Imhoff, Daniel. 1996. “Community Supported Agriculture: Farming with a Face on It.” Pp. 425-433 in The Case Against the Global Economy, edited by Jerry Mander and Edward Goldsmith. San Francisco: Sierra Club Books.
Klonsky, Karen. 2000. “Forces Impacting the Production of Organic Foods.” Agriculture and Human Values 17:233-43.
Liddell, Ian. 2000. Unpeeling the Banana Trade. London: Fairtrade Foundation.
Magdoff, Fred, John Bellamy Foster, and Frederick H. Buttel, Eds. 2000. Hungry for Profit: The Agribusiness Threat to Farmers, Food, and the Environment. New York: Monthly Review Press.
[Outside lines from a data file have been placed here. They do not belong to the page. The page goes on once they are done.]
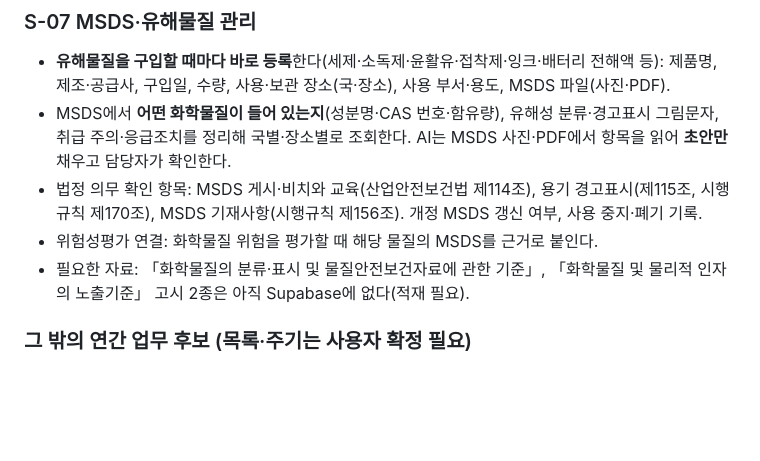
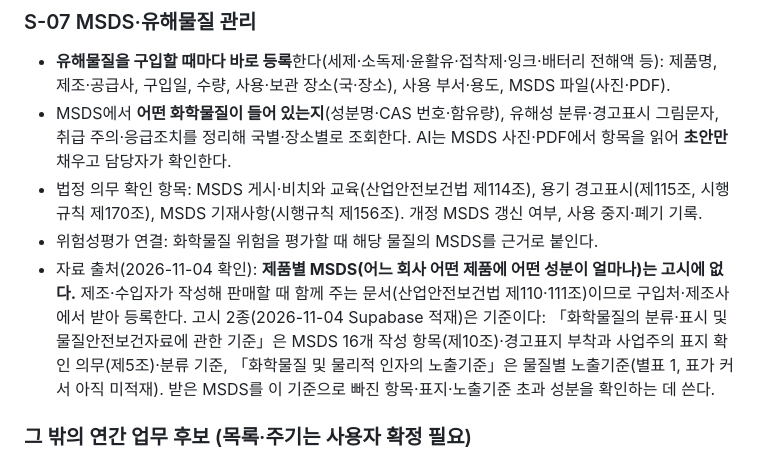
Before and after one commit to hadeshell1818-coder/ansimon-test, a Markdown page: AGENTS.md, the part around the change. Drawn GitHub-style; blank space fills up the shorter version.

Commit message:
AGENTS 4-1: product MSDS come from suppliers, the two notices are the standard
Co-Authored-By: Claude Opus 5.5 <noreply@anthropic.com>
Claude-Session: https://claude.ai/code/session_01P8Kzc9amvR3PqZafXP3ekr

```diff
--- a/AGENTS.md
+++ b/AGENTS.md
@@ -352,7 +352,7 @@ flowchart TD
 - MSDS에서 **어떤 화학물질이 들어 있는지**(성분명·CAS 번호·함유량), 유해성 분류·경고표시 그림문자, 취급 주의·응급조치를 정리해 국별·장소별로 조회한다. AI는 MSDS 사진·PDF에서 항목을 읽어 **초안만** 채우고 담당자가 확인한다.
 - 법정 의무 확인 항목: MSDS 게시·비치와 교육(산업안전보건법 제114조), 용기 경고표시(제115조, 시행규칙 제170조), MSDS 기재사항(시행규칙 제156조). 개정 MSDS 갱신 여부, 사용 중지·폐기 기록.
 - 위험성평가 연결: 화학물질 위험을 평가할 때 해당 물질의 MSDS를 근거로 붙인다.
-- 필요한 자료: 「화학물질의 분류·표시 및 물질안전보건자료에 관한 기준」, 「화학물질 및 물리적 인자의 노출기준」 고시 2종은 아직 Supabase에 없다(적재 필요).
+- 자료 출처(2026-11-04 확인): **제품별 MSDS(어느 회사 어떤 제품에 어떤 성분이 얼마나)는 고시에 없다.** 제조·수입자가 작성해 판매할 때 함께 주는 문서(산업안전보건법 제110·111조)이므로 구입처·제조사에서 받아 등록한다. 고시 2종(2026-11-04 Supabase 적재)은 기준이다: 「화학물질의 분류·표시 및 물질안전보건자료에 관한 기준」은 MSDS 16개 작성 항목(제10조)·경고표지 부착과 사업주의 표지 확인 의무(제5조)·분류 기준, 「화학물질 및 물리적 인자의 노출기준」은 물질별 노출기준(별표 1, 표가 커서 아직 미적재). 받은 MSDS를 이 기준으로 빠진 항목·표지·노출기준 초과 성분을 확인하는 데 쓴다.
 
 ### 그 밖의 연간 업무 후보 (목록·주기는 사용자 확정 필요)
 근골격계부담작업 유해요인조사, 직무스트레스 평가, 산업안전보건위원회·안전보건 회의(구성 대상 여부 확인), 안전보건교육, 건강검진, 소방훈련·자체점검, 보호구 지급, 작업환경측정 해당 여부 검토.
```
Marsden, Terry. 2000. “Food Matters and the Matter of Food: Towards a New Food Governance?” Sociologia Ruralis 40:20-29.
McMichael, Philip. 2000. “The Power of Food.” Agriculture and Human Values 17:21-33.
Moberg, Mark. 1997. Myths of Ethnicity and Nation : Immigration, Work, and Identity in the Belize Banana Industry. Knoxville: University of Tennessee Press.
Murray, Douglas L. and Laura T. Raynolds. 2000. “Alternative Trade in Bananas: Obstacles and Opportunities for Progressive Social Change in the Global Economy.” Agriculture and Human Values 17:65-74.
Nash, June. 2000. “Postscript: To Market To Market.” Pp. 175-179 in Artisans and Cooperatives: Developing Alternate Trade for the Global Economy, edited by Kimberly Grimes and B. Lynne Milgram. Tucson: University of Arizona Press.
Oxfam. 2001. Bitter Coffee: How the Poor are Paying for the Slump in Coffee Prices. Oxfam Policy Paper. Oxford: Oxfam.
Ransom, David. 1999. “Fruit of the Future.” New Internationalist 317:20-23.
Raynolds, Laura T. 2000. “Re-embedding Global Agriculture: The International Organic and Fair Trade Movements.” Agriculture and Human Values 17:297-309.
Raynolds, Laura T. and Douglas L. Murray. 1998. “Yes, We Have No Bananas: Re-Regulating Global and Regional Trade.” International Journal of Sociology of Agriculture and Food 7:7-44.
Renard, Marie-Christine. 1999a. “The Interstices of Globalization: The Example of Fair Coffee.” Sociologia Ruralis 39:484-500.
------. 1999b. Los Intersticios de la Globalización: Un label (Max Havelaar) para los pequeños productores de café. Mexico, DF: CEMCA
Tabb, William K. 1999. “Progressive Globalism: Challenging the Audacity of Capital.” Monthly Review 50:1-10.
Tallontire, Anne. 2000. “Partnerships in Fair Trade: Reflections From a Case Study of Cafédirect.” Development in Practice 10:166-177.
TransFair USA. 2000. “Starbucks Coffee Company Brings Fair Trade Certified Coffee to Retail Stores Through TransFair USA Alliance.” Press Release, Sept. 25, 2000.
Watts, Michael and David Goodman. 1997. “Agrarian Questions: Global Appetite, Local Metabolism: nature, culture, and industry in fin-de-siecle agro-food systems.” Pp. 1-32 in Globalising Food: Agrarian Questions and Global Restructuring, edited by David Goodman and Michael Watts. London: Routledge.
Whatmore, Sarah and Lorraine Thorne. 1997. “Nourishing Networks: Alternative Geographies of Food.” Pp. 287-304 in Globalising Food: Agrarian Questions and Global Restructuring, edited by David Goodman and Michael Watts. London: Routledge.